[Opening SOURCE DATA section]

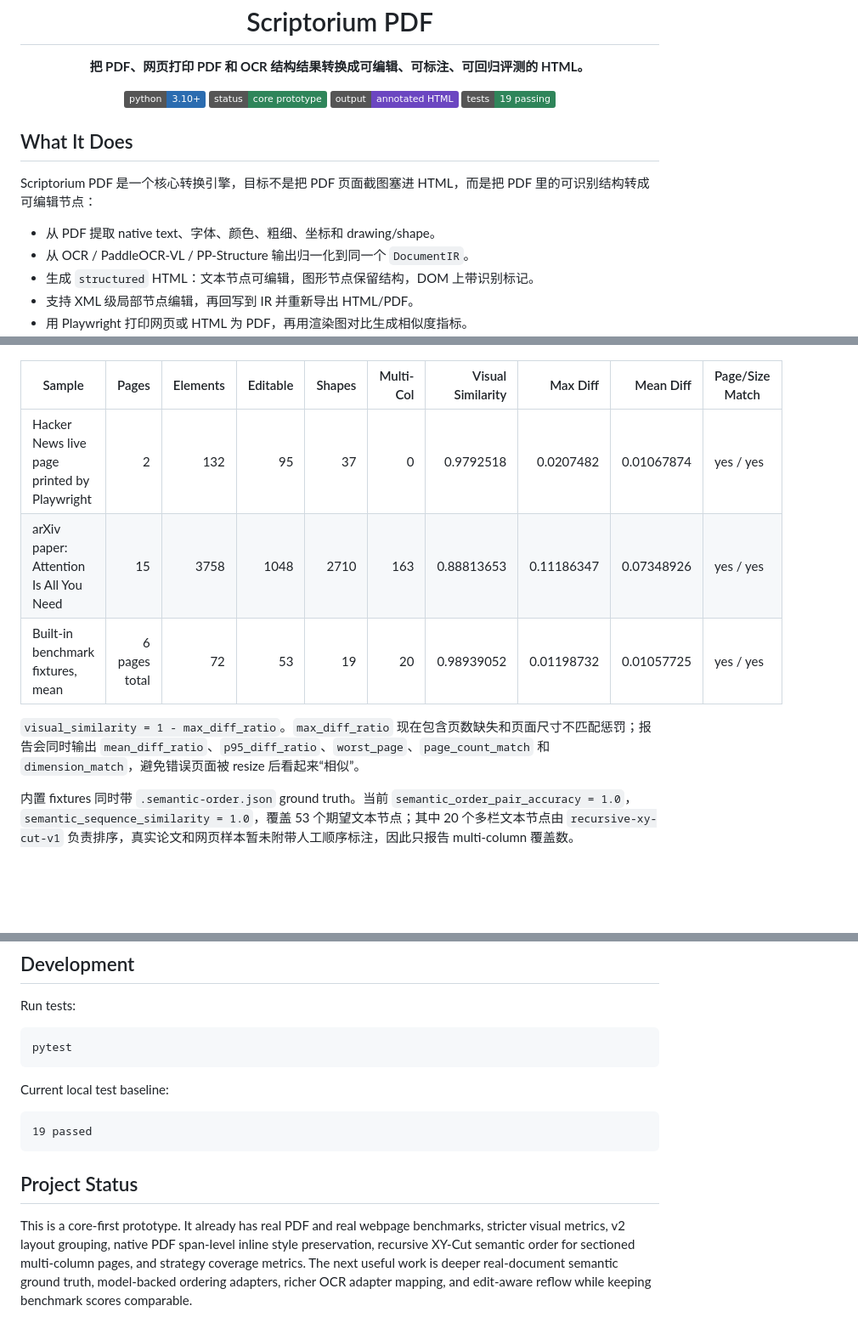
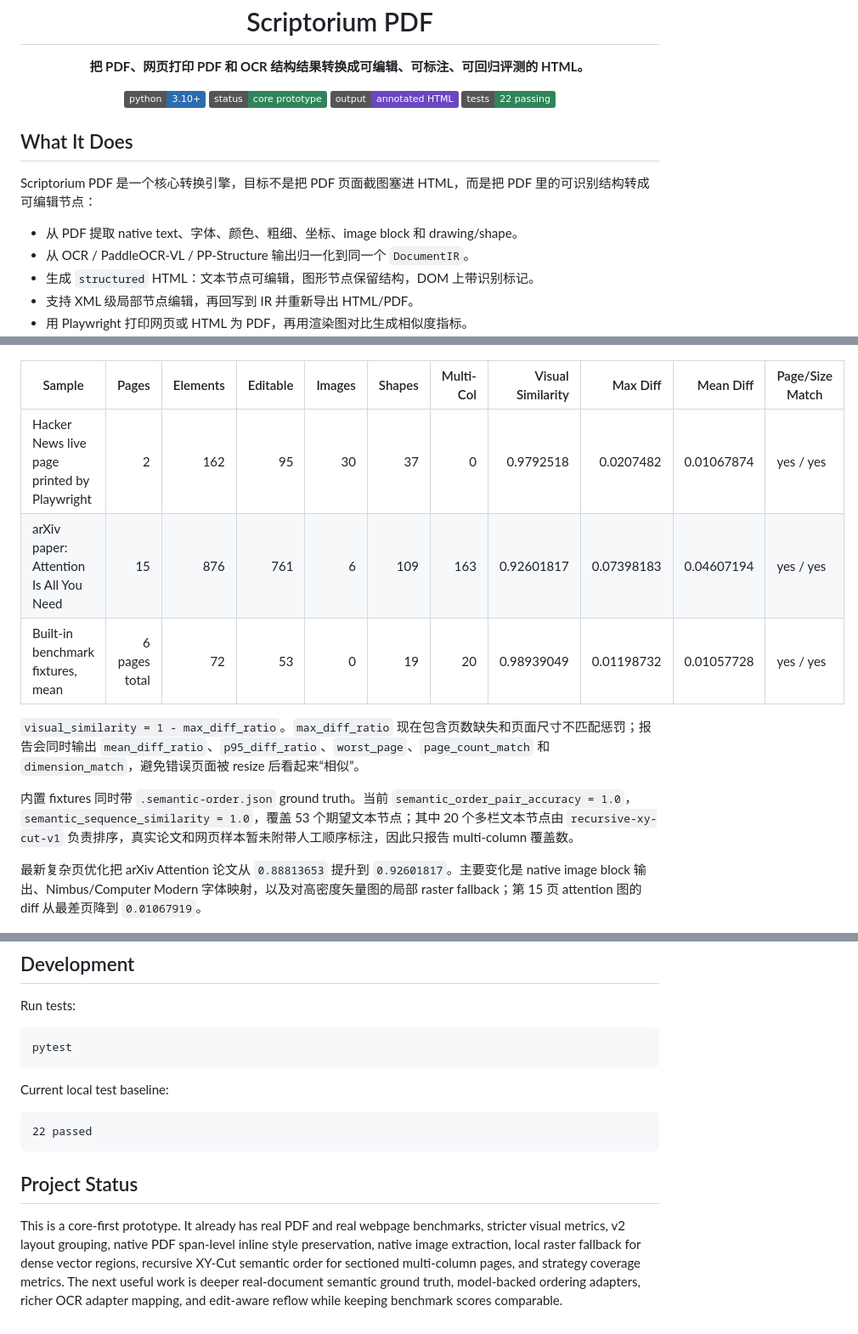
Before and after one commit to followcat/Scriptorium, a Markdown page: README.md, 3 parts joined by grey strips. Shown at 85% size. GitHub-like rendering; badges without logos; blank space fills up the shorter version.

````diff
--- a/README.md
+++ b/README.md
@@ -12,14 +12,14 @@
   <img alt="Python" src="https://img.shields.io/badge/python-3.10%2B-2b6cb0">
   <img alt="Status" src="https://img.shields.io/badge/status-core%20prototype-2f855a">
   <img alt="Structured HTML" src="https://img.shields.io/badge/output-annotated%20HTML-6b46c1">
-  <img alt="Tests" src="https://img.shields.io/badge/tests-19%20passing-2f855a">
+  <img alt="Tests" src="https://img.shields.io/badge/tests-22%20passing-2f855a">
 </p>
 
 ## What It Does
 
 Scriptorium PDF 是一个核心转换引擎，目标不是把 PDF 页面截图塞进 HTML，而是把 PDF 里的可识别结构转成可编辑节点：
 
-- 从 PDF 提取 native text、字体、颜色、粗细、坐标和 drawing/shape。
+- 从 PDF 提取 native text、字体、颜色、粗细、坐标、image block 和 drawing/shape。
 - 从 OCR / PaddleOCR-VL / PP-Structure 输出归一化到同一个 `DocumentIR`。
 - 生成 `structured` HTML：文本节点可编辑，图形节点保留结构，DOM 上带识别标记。
 - 支持 XML 级局部节点编辑，再回写到 IR 并重新导出 HTML/PDF。
@@ -73,15 +73,17 @@ Scriptorium 的 `structured` 模式明确避免整页图片：
   <img src="docs/assets/readme-webpage-score.png" alt="Live webpage conversion score" width="100%">
 </p>
 
-| Sample | Pages | Elements | Editable | Shapes | Multi-Col | Visual Similarity | Max Diff | Mean Diff | Page/Size Match |
-|---|---:|---:|---:|---:|---:|---:|---:|---:|---|
-| Hacker News live page printed by Playwright | 2 | 132 | 95 | 37 | 0 | 0.9792518 | 0.0207482 | 0.01067874 | yes / yes |
-| arXiv paper: Attention Is All You Need | 15 | 3758 | 1048 | 2710 | 163 | 0.88813653 | 0.11186347 | 0.07348926 | yes / yes |
-| Built-in benchmark fixtures, mean | 6 pages total | 72 | 53 | 19 | 20 | 0.98939052 | 0.01198732 | 0.01057725 | yes / yes |
+| Sample | Pages | Elements | Editable | Images | Shapes | Multi-Col | Visual Similarity | Max Diff | Mean Diff | Page/Size Match |
+|---|---:|---:|---:|---:|---:|---:|---:|---:|---:|---|
+| Hacker News live page printed by Playwright | 2 | 162 | 95 | 30 | 37 | 0 | 0.9792518 | 0.0207482 | 0.01067874 | yes / yes |
+| arXiv paper: Attention Is All You Need | 15 | 876 | 761 | 6 | 109 | 163 | 0.92601817 | 0.07398183 | 0.04607194 | yes / yes |
+| Built-in benchmark fixtures, mean | 6 pages total | 72 | 53 | 0 | 19 | 20 | 0.98939049 | 0.01198732 | 0.01057728 | yes / yes |
 
 `visual_similarity = 1 - max_diff_ratio`。`max_diff_ratio` 现在包含页数缺失和页面尺寸不匹配惩罚；报告会同时输出 `mean_diff_ratio`、`p95_diff_ratio`、`worst_page`、`page_count_match` 和 `dimension_match`，避免错误页面被 resize 后看起来“相似”。
 
 内置 fixtures 同时带 `.semantic-order.json` ground truth。当前 `semantic_order_pair_accuracy = 1.0`，`semantic_sequence_similarity = 1.0`，覆盖 53 个期望文本节点；其中 20 个多栏文本节点由 `recursive-xy-cut-v1` 负责排序，真实论文和网页样本暂未附带人工顺序标注，因此只报告 multi-column 覆盖数。
+
+最新复杂页优化把 arXiv Attention 论文从 `0.88813653` 提升到 `0.92601817`。主要变化是 native image block 输出、Nimbus/Computer Modern 字体映射，以及对高密度矢量图的局部 raster fallback；第 15 页 attention 图的 diff 从最差页降到 `0.01067919`。
 
 <p align="center">
   <img src="docs/assets/readme-benchmark-score.png" alt="Paper and benchmark score overview" width="100%">
@@ -314,9 +318,9 @@ pytest
 Current local test baseline:
 
 ```text
-19 passed
+22 passed
 ```
 
 ## Project Status
 
-This is a core-first prototype. It already has real PDF and real webpage benchmarks, stricter visual metrics, v2 layout grouping, native PDF span-level inline style preservation, recursive XY-Cut semantic order for sectioned multi-column pages, and strategy coverage metrics. The next useful work is deeper real-document semantic ground truth, model-backed ordering adapters, richer OCR adapter mapping, and edit-aware reflow while keeping benchmark scores comparable.
+This is a core-first prototype. It already has real PDF and real webpage benchmarks, stricter visual metrics, v2 layout grouping, native PDF span-level inline style preservation, native image extraction, local raster fallback for dense vector regions, recursive XY-Cut semantic order for sectioned multi-column pages, and strategy coverage metrics. The next useful work is deeper real-document semantic ground truth, model-backed ordering adapters, richer OCR adapter mapping, and edit-aware reflow while keeping benchmark scores comparable.
````
Also changed, not shown: other parts of README.md (+4 -2 lines), docs/implementation-notes.md (+19 -2 lines), docs/optimization-roadmap.md (+17 -7 lines).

[Closing SOURCE DATA section]

**TO DO:**
What you output should match the records line for line, minus the pictures.

**RESULT OF THIS EXERCISE:**
Before and after one commit to followcat/Scriptorium, a Markdown page: README.md, 3 parts joined by grey strips. Shown at 85% size. GitHub-like rendering; badges without logos; blank space fills up the shorter version.

````diff
--- a/README.md
+++ b/README.md
@@ -12,14 +12,14 @@
   <img alt="Python" src="https://img.shields.io/badge/python-3.10%2B-2b6cb0">
   <img alt="Status" src="https://img.shields.io/badge/status-core%20prototype-2f855a">
   <img alt="Structured HTML" src="https://img.shields.io/badge/output-annotated%20HTML-6b46c1">
-  <img alt="Tests" src="https://img.shields.io/badge/tests-19%20passing-2f855a">
+  <img alt="Tests" src="https://img.shields.io/badge/tests-22%20passing-2f855a">
 </p>
 
 ## What It Does
 
 Scriptorium PDF 是一个核心转换引擎，目标不是把 PDF 页面截图塞进 HTML，而是把 PDF 里的可识别结构转成可编辑节点：
 
-- 从 PDF 提取 native text、字体、颜色、粗细、坐标和 drawing/shape。
+- 从 PDF 提取 native text、字体、颜色、粗细、坐标、image block 和 drawing/shape。
 - 从 OCR / PaddleOCR-VL / PP-Structure 输出归一化到同一个 `DocumentIR`。
 - 生成 `structured` HTML：文本节点可编辑，图形节点保留结构，DOM 上带识别标记。
 - 支持 XML 级局部节点编辑，再回写到 IR 并重新导出 HTML/PDF。
@@ -73,15 +73,17 @@ Scriptorium 的 `structured` 模式明确避免整页图片：
   <img src="docs/assets/readme-webpage-score.png" alt="Live webpage conversion score" width="100%">
 </p>
 
-| Sample | Pages | Elements | Editable | Shapes | Multi-Col | Visual Similarity | Max Diff | Mean Diff | Page/Size Match |
-|---|---:|---:|---:|---:|---:|---:|---:|---:|---|
-| Hacker News live page printed by Playwright | 2 | 132 | 95 | 37 | 0 | 0.9792518 | 0.0207482 | 0.01067874 | yes / yes |
-| arXiv paper: Attention Is All You Need | 15 | 3758 | 1048 | 2710 | 163 | 0.88813653 | 0.11186347 | 0.07348926 | yes / yes |
-| Built-in benchmark fixtures, mean | 6 pages total | 72 | 53 | 19 | 20 | 0.98939052 | 0.01198732 | 0.01057725 | yes / yes |
+| Sample | Pages | Elements | Editable | Images | Shapes | Multi-Col | Visual Similarity | Max Diff | Mean Diff | Page/Size Match |
+|---|---:|---:|---:|---:|---:|---:|---:|---:|---:|---|
+| Hacker News live page printed by Playwright | 2 | 162 | 95 | 30 | 37 | 0 | 0.9792518 | 0.0207482 | 0.01067874 | yes / yes |
+| arXiv paper: Attention Is All You Need | 15 | 876 | 761 | 6 | 109 | 163 | 0.92601817 | 0.07398183 | 0.04607194 | yes / yes |
+| Built-in benchmark fixtures, mean | 6 pages total | 72 | 53 | 0 | 19 | 20 | 0.98939049 | 0.01198732 | 0.01057728 | yes / yes |
 
 `visual_similarity = 1 - max_diff_ratio`。`max_diff_ratio` 现在包含页数缺失和页面尺寸不匹配惩罚；报告会同时输出 `mean_diff_ratio`、`p95_diff_ratio`、`worst_page`、`page_count_match` 和 `dimension_match`，避免错误页面被 resize 后看起来“相似”。
 
 内置 fixtures 同时带 `.semantic-order.json` ground truth。当前 `semantic_order_pair_accuracy = 1.0`，`semantic_sequence_similarity = 1.0`，覆盖 53 个期望文本节点；其中 20 个多栏文本节点由 `recursive-xy-cut-v1` 负责排序，真实论文和网页样本暂未附带人工顺序标注，因此只报告 multi-column 覆盖数。
+
+最新复杂页优化把 arXiv Attention 论文从 `0.88813653` 提升到 `0.92601817`。主要变化是 native image block 输出、Nimbus/Computer Modern 字体映射，以及对高密度矢量图的局部 raster fallback；第 15 页 attention 图的 diff 从最差页降到 `0.01067919`。
 
 <p align="center">
   <img src="docs/assets/readme-benchmark-score.png" alt="Paper and benchmark score overview" width="100%">
@@ -314,9 +318,9 @@ pytest
 Current local test baseline:
 
 ```text
-19 passed
+22 passed
 ```
 
 ## Project Status
 
-This is a core-first prototype. It already has real PDF and real webpage benchmarks, stricter visual metrics, v2 layout grouping, native PDF span-level inline style preservation, recursive XY-Cut semantic order for sectioned multi-column pages, and strategy coverage metrics. The next useful work is deeper real-document semantic ground truth, model-backed ordering adapters, richer OCR adapter mapping, and edit-aware reflow while keeping benchmark scores comparable.
+This is a core-first prototype. It already has real PDF and real webpage benchmarks, stricter visual metrics, v2 layout grouping, native PDF span-level inline style preservation, native image extraction, local raster fallback for dense vector regions, recursive XY-Cut semantic order for sectioned multi-column pages, and strategy coverage metrics. The next useful work is deeper real-document semantic ground truth, model-backed ordering adapters, richer OCR adapter mapping, and edit-aware reflow while keeping benchmark scores comparable.
````
Also changed, not shown: other parts of README.md (+4 -2 lines), docs/implementation-notes.md (+19 -2 lines), docs/optimization-roadmap.md (+17 -7 lines).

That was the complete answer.